A strong, unfamiliar scent floated up my nose, carried by the evening breeze. With faltering steps, I crept from under my hiding place, craned my neck, and raised up on my hind legs. A large Elk, his head held high as the tree tops, emerged from the depths of the forest and, overlooking me, he pranced by on a narrow path. His heavy odor stung my eyes and they watered as I tucked my tail under my trembling body and, again, dashed back into my den. Like the vehicles, as quickly as he had appeared, he vanished.
Shadows crept along the forest floor, blocking the weakening invasion of sunlight. The maples turned grey and the green pines melted to black. I shivered. The moths and insects I had enjoyed chasing yesterday now flitted and danced in the fading light. They taunted me, as if they knew I did not belong. Darkness overcame the forest, bringing with it an increasing stillness.
The shelter of night stirred a fragment of courage within me, enough to venture out from my hiding. With each cautious step I paused, listened, and sniffed.
My eyesight was sharpest at night and I peered from the forest’s edge. There in the grass lay Judy’s sweatshirt, the one I snuggled on when she left it on her bed. When she found me curled up in its fleece and push her sweet smelling face into my fur. Her sputtering noises tickled my tummy. In response, I jumped up and walked away so she would not grow accustomed to my bewitching charm.
My heart fluttered at the memory and I rushed over to the garment, forgetting my caution. Inhaling her scent, visions of good times warmed me like a drug. I recalled my dreams of the wild while she watched TV, and me, tracing the mouse’s trail with my paw, as it raced across her laptop screen. I could almost hear her laughter when I batted my catnip ball across the room and I chased after it, skidding around, grabbing the toy, and swatting it back toward her. All good practice for when I would ultimately live my dream. Was the time now?
I nestled into the fleece jacket. My eyes scanned the expanse between the line of trees and the road, and I choked back a whimper. This was no game. An unfamiliar feeling of desperation pushed at me. I rose from Judy’s sweatshirt and crept into the clearing. I took a couple of shaky steps, my courage diminishing with each step.
A path of sprinkled kibble led to my overturned water and food dishes. My stomach growled. Ravenous with hunger, I crunched down a few kernels, but the chunks landed like rocks in my belly. On a nearby bush, hung my rhinestone collar. Like glitter on a Christmas tree, the garnets caught the moonlight and the gold ID tag glowed. It must have been ripped off when I was flung from the motorhome. No matter, it had always been a bother.
The strangers’ scents rose from the deep gashes slashed into in the damp earth by the motorhome’s last journey.
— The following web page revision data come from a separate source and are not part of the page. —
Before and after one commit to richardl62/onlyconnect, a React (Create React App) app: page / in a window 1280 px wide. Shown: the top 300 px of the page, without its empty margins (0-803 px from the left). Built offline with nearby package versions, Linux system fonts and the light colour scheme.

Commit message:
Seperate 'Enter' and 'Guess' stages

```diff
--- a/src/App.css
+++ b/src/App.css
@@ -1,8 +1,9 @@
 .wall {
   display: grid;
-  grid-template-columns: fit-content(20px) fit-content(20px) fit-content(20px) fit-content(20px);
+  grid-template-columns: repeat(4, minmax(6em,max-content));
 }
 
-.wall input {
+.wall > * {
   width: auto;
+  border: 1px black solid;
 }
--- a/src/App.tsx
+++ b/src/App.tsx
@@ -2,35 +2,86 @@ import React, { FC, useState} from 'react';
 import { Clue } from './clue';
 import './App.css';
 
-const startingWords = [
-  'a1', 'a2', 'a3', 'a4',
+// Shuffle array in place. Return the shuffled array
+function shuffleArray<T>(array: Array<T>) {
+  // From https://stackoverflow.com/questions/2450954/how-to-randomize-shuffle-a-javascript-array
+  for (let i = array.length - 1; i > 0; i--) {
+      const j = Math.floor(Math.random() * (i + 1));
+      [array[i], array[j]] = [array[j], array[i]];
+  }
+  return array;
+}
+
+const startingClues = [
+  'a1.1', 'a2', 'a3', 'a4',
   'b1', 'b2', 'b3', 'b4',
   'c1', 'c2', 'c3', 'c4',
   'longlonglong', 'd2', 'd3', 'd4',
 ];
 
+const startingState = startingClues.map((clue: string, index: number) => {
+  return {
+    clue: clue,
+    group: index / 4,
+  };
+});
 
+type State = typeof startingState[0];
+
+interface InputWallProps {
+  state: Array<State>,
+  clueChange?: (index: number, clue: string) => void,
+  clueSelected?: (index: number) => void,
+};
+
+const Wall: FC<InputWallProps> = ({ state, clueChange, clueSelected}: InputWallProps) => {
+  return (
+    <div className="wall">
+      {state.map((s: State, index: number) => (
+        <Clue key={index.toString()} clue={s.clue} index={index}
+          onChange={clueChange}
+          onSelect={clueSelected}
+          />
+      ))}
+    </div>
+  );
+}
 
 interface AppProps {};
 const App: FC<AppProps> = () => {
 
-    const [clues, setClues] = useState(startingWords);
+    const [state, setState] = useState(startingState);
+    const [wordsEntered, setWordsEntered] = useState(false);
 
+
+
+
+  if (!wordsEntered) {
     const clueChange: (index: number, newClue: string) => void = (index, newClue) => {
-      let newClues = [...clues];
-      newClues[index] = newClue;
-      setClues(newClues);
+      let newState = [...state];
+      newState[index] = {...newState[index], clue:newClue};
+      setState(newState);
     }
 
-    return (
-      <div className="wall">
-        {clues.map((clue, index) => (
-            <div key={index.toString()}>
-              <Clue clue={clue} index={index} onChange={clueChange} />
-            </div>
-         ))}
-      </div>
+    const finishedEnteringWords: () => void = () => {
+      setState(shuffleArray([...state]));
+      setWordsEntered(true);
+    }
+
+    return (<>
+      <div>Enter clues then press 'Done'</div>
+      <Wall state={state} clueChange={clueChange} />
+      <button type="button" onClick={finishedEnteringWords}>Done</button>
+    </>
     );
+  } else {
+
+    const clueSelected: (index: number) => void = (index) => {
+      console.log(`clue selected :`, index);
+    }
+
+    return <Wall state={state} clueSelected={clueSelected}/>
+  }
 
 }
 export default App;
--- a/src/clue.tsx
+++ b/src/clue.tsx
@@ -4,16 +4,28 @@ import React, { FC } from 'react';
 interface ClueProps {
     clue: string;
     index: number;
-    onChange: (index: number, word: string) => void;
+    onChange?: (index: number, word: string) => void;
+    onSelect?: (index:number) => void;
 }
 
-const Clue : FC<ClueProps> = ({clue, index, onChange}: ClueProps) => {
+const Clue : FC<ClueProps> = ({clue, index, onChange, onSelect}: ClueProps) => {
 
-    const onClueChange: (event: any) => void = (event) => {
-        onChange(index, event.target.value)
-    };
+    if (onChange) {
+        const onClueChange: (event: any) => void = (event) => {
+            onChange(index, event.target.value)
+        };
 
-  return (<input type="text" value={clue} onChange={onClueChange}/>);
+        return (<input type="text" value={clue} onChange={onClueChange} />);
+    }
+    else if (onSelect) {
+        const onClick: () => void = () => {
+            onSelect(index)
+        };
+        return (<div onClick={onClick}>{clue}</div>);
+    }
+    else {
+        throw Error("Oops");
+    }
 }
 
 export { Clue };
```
And Judy’s scent, too, from where she’d lain. I circled one last time. Perhaps I had been careless. Perhaps my eyes deceived me and the pirates had not stolen off into the night with her. I reexamined the pieces of the motorhome scattered here and there - glass from the headlight, a towel, and a map -- scraps from our lives. .
When the moon moved to the top of the trees, I returned to Judy’s sweatshirt and collapsed. My eyes drooped, but still, I struggled to remain vigilant. When daylight finally threaded through the woods and threatened to reveal my position, it stung with disappointment. I was still alone. I made one more sweep of my surroundings, listening for sounds, seeking any form of movement, and analyzing smells. No Judy.
I slipped back into the woods. I would wait.